Texas Burlesque Festival Does the Whole Shebang!
Bumpin' and grindin' into the Paramount for 10th anniversary
By Richard Whittaker,
1:30PM, Thu. Apr. 6, 2017
There's a story that there hasn't been burlesque on the stage of the Paramount Theatre since before America entered World War II. Legend has it that's when Sally Rand, mistress of the peacock feather fan and inventor of the bubble dance, lit up the stage.
The Rand story is as covered in mystery and mystique as the art of the tease itself. No one is sure whether it happened in 1935 or 1940, and there's a whole tall tale that she chewed out the spotlight operator: He was supposed to use a blue spotlight, to make her flesh-color body stocking seem invisible, but he used a white bulb instead, revealing the trick.
Whether or not that story is true, this weekend the Texas Burlesque Festival makes history when, for the first time in decades, it brings the glamour and seduction of the strip to Austin's grandest stage. TBF co-producer and Austin burlesque icon Coco Lectric is making sure there will be no repeat of Rand's misfire in what she calls "the big 10-year shebang" for the fest.

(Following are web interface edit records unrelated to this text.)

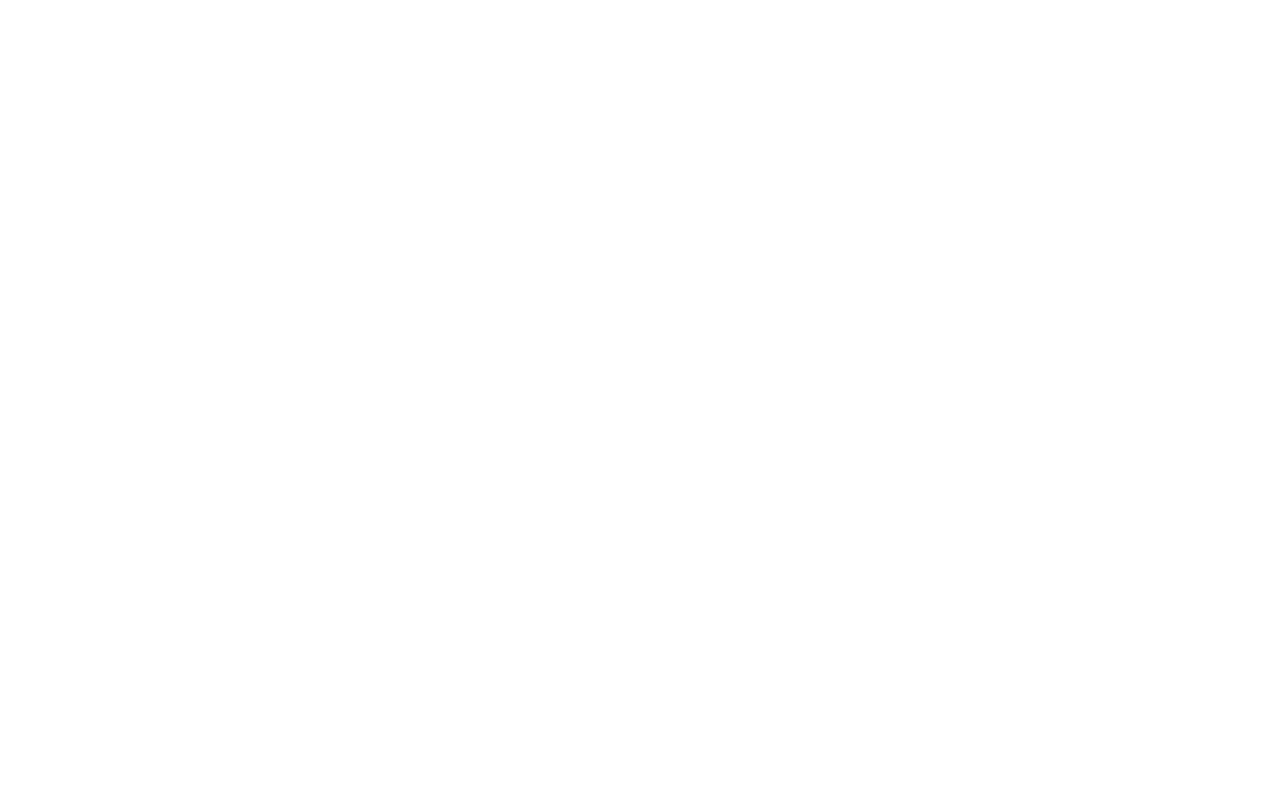
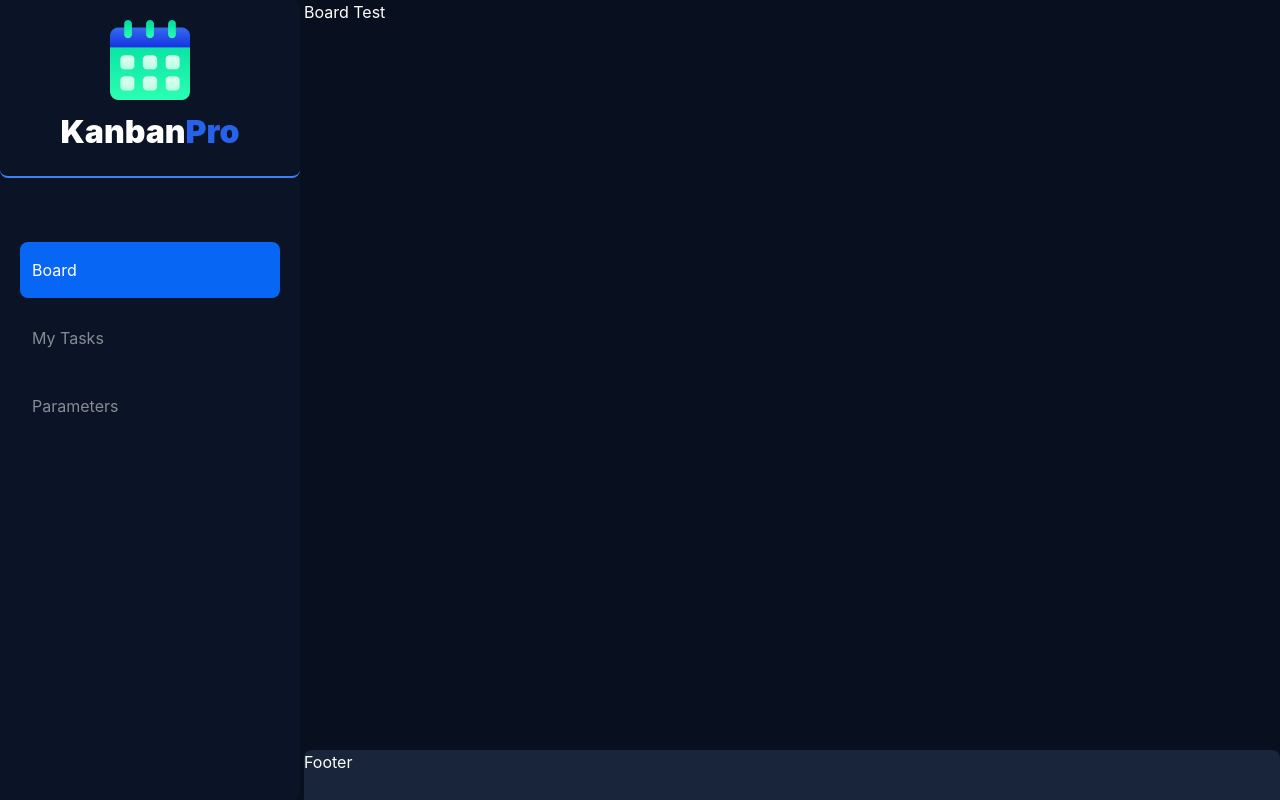
Before and after one commit to Ha-Chouaib/FlowBoard, a React (Create React App) app in the folder flowboard/: page / in a window 1280 px wide. Built offline with nearby package versions, Linux system fonts and the light colour scheme.

Commit message:
FLOW-1 #in-progress #Comment sidebar design  done

```diff
--- a/flowboard/package.json
+++ b/flowboard/package.json
@@ -9,6 +9,7 @@
     "@testing-library/user-event": "^13.5.0",
     "react": "^19.3.1",
     "react-dom": "^19.3.1",
+    "react-router-dom": "^7.18.5",
     "react-scripts": "5.0.1",
     "web-vitals": "^2.1.4"
   },
--- a/flowboard/src/App.js
+++ /dev/null
@@ -1,12 +0,0 @@
-import logo from './logo.svg';
-import './App.css';
-
-function App() {
-  return (
-    <div className="App">
-
-    </div>
-  );
-}
-
-export default App;
--- /dev/null
+++ b/flowboard/src/App.jsx
@@ -0,0 +1,24 @@
+import './App.css';
+import {BrowserRouter,Routes,Route} from 'react-router-dom'
+import Board from './Pages/Board';
+import SideBar from './Components/HomePage/SideBar';
+import Footer from './Components/HomePage/Footer';
+function App() {
+  return (
+    <div className="bg-[#080F1E] h-screen grid grid-cols-[auto_1fr_1fr] grid-rows-[1fr_1fr_50px]
+    [grid-template-areas:'sidebar_main_main''sidebar_main_main''sidebar_footer_footer'] text-[white]
+    gap-1">
+      <BrowserRouter>
+      <SideBar/>
+        <Routes>
+          <Route path='/' element={<Board/>} />
+        </Routes>
+
+        <Footer/>
+      </BrowserRouter>
+
+    </div>
+  );
+}
+
+export default App;
--- /dev/null
+++ b/flowboard/src/Components/HomePage/Footer.jsx
@@ -0,0 +1,7 @@
+import React from 'react'
+
+export default function Footer() {
+  return (
+    <div className='[grid-area:footer] bg-[#18253B] rounded-t-lg'>Footer</div>
+  )
+}
--- /dev/null
+++ b/flowboard/src/Components/HomePage/SideBar.jsx
@@ -0,0 +1,19 @@
+import { Link } from "react-router-dom"
+import canbanLogo from '../../Assets/canbanLogo.png';
+
+export default function SideBar() {
+  return (
+    <div className="bg-[#0B1426] h-[100vh] w-[300px] rounded-r-lg [grid-area:sidebar]">
+        <figure className="flex flex-col items-center justify-center gap-2 border-b-2 border-blue-500
+         py-5 rounded-lg">
+            <img src={canbanLogo} className="w-[10vmin] h-[10vmin]" alt="Logo" />
+            <h1 className="font-black text-[2rem]">Kanban<span className="text-blue-600 ">Pro</span></h1>
+        </figure>
+        <ul className="flex flex-col justify-center gap-3 h-[40vh] px-5">
+            <li className="w-[100%]"><Link className="bg-[#0866F5] rounded-lg inline-block px-3 py-4 w-[100%]" to={"/"}>Board</Link></li>
+            <li className="w-[100%]"><Link className="opacity-50 inline-block px-3 py-4 w-[100%]" to={"/"}>My Tasks</Link></li>
+            <li className="w-[100%]"><Link className="opacity-50 inline-block px-3 py-4 w-[100%]" to={"/"}>Parameters</Link></li>
+        </ul>
+    </div>
+  )
+}
--- a/flowboard/src/Pages/Board.jsx
+++ b/flowboard/src/Pages/Board.jsx
@@ -1,7 +1,6 @@
-import React from 'react'
 
 export default function Board() {
   return (
-    <div>Board Test</div>
+    <div className="[grid-area:main] ">Board Test</div>
   )
 }
--- a/flowboard/src/index.css
+++ b/flowboard/src/index.css
@@ -1,3 +1,7 @@
+@tailwind base;
+@tailwind components;
+@tailwind utilities;
+
 body {
   margin: 0;
   font-family: -apple-system, BlinkMacSystemFont, 'Segoe UI', 'Roboto', 'Oxygen',
```
Also changed, not shown: flowboard/src/Assets/canbanLogo.png (added), flowboard/src/Components/BoardPage/FilterCards.jsx (added), flowboard/src/Components/BoardPage/Header.jsx (added), flowboard/src/Components/BoardPage/ListCards.jsx (added), 1 other file (tests, documents, lock files or other folders).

It's been a long decade for the festival, which at its start was split between Antone's and the Parish. The next year began a two-year stint at the old Emo's on Sixth Street ("with the stairs of death to get to the dressing room," recalls Lectric), followed by another two years at the North Door, before a four-year run at the Marchesa. Now it pulls open the doors at the grandes dames of Congress Avenue, the Paramount and the adjoining Stateside.
The latest move was a joy that sprung from necessity: Pretty much right after the successful 2016 festival, the Marchesa management told the fest organizers that the venue was closing, and being remodeled as the new Austin Film Society Cinema. Lectric says, "We went into overdrive figuring out where we could find a venue that was comparable to the range and the scope of what we had been doing. We didn't want to step backwards." After all, a 10th anniversary is "a really big deal, and we really wanted Austin to celebrate with us."

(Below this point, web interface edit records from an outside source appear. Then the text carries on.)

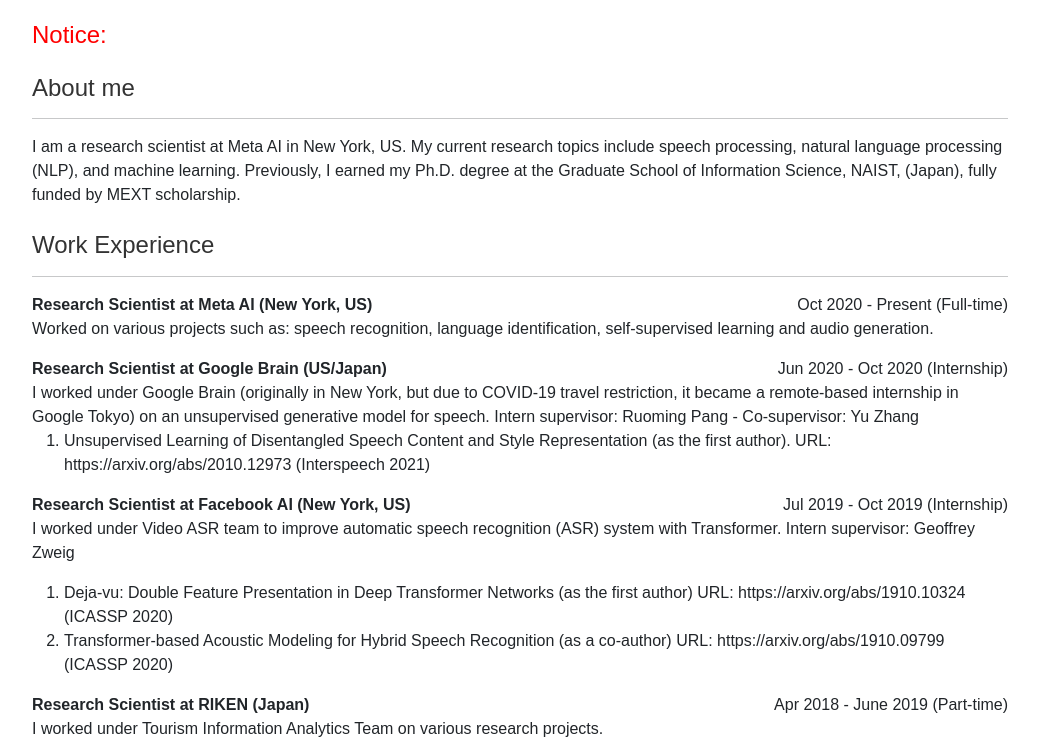
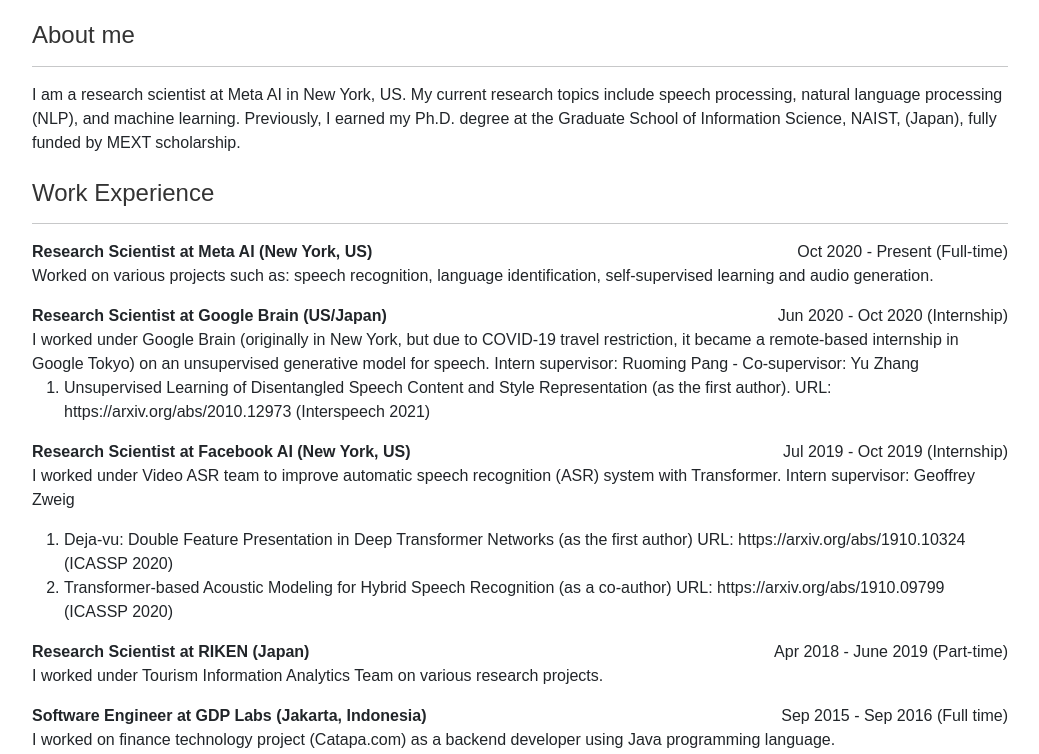
Before and after one commit to androstj/androstj.github.io, a plain HTML site: page index.html in a window 1280 px wide. Shown: the part 198-952 px from the top of the page, without its empty margins (120-1159 px from the left). Drawn offline with nearby package versions, Linux system fonts and the light colour scheme.

Commit message:
Update index.html

```diff
--- a/index.html
+++ b/index.html
@@ -37,8 +37,6 @@
         </div>
     </div>
 </div>
-
-## <span style="color: red;">Notice: </span>
 
 ## About me
 ---
```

There are already regular burlesque events at the Stateside, so it became an obvious choice. It's also big enough for the first two nights, but Saturday, when all the headliners and legends are bathed in limelight, needed the grandest stage of all. "Thankfully," Lectric says, "the people at the Paramount were very excited, and we were able to make it work."
With the venue set, Lectric and the team have set about putting together a lineup fit to celebrate that 10th anniversary and living up to the legend of Sally Rand. Lectric says, "We've had a shortlist of who we would want to be headlining for years, and then we get a list of standouts who we would want to add on."

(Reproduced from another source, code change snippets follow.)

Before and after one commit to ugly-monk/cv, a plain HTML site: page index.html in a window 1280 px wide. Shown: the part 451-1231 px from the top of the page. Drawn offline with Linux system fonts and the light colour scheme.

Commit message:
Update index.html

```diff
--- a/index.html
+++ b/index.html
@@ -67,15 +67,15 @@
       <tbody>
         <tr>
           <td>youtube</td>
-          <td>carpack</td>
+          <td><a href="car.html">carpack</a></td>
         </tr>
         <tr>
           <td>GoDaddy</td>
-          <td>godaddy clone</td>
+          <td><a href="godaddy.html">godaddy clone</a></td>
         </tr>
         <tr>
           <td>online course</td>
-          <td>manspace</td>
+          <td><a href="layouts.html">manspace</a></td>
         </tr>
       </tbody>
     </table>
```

The three nights all have a very different flavor. Thursday at the Stateside is Nouveau Nuit, giving some of the art form's freshest talents their moment on the big stage. That's also the night Lectric will be headlining alongside Yukiko Nishikido (aka the the radically ingenious and ingeniously radical Nikita Bitch Project), and Seattle's Paris Original. He's one-third of Saturday night's headliners and boylesque pioneers Mod Carousel. Expect Lectric, who has wanted to book the whole troupe for quite a while now, to be stageside for their routine. She says, "This year we've coordinated our schedule to get all the founders of Mod Carousel, who are all award-winning dancers and award-winning burlesque performers."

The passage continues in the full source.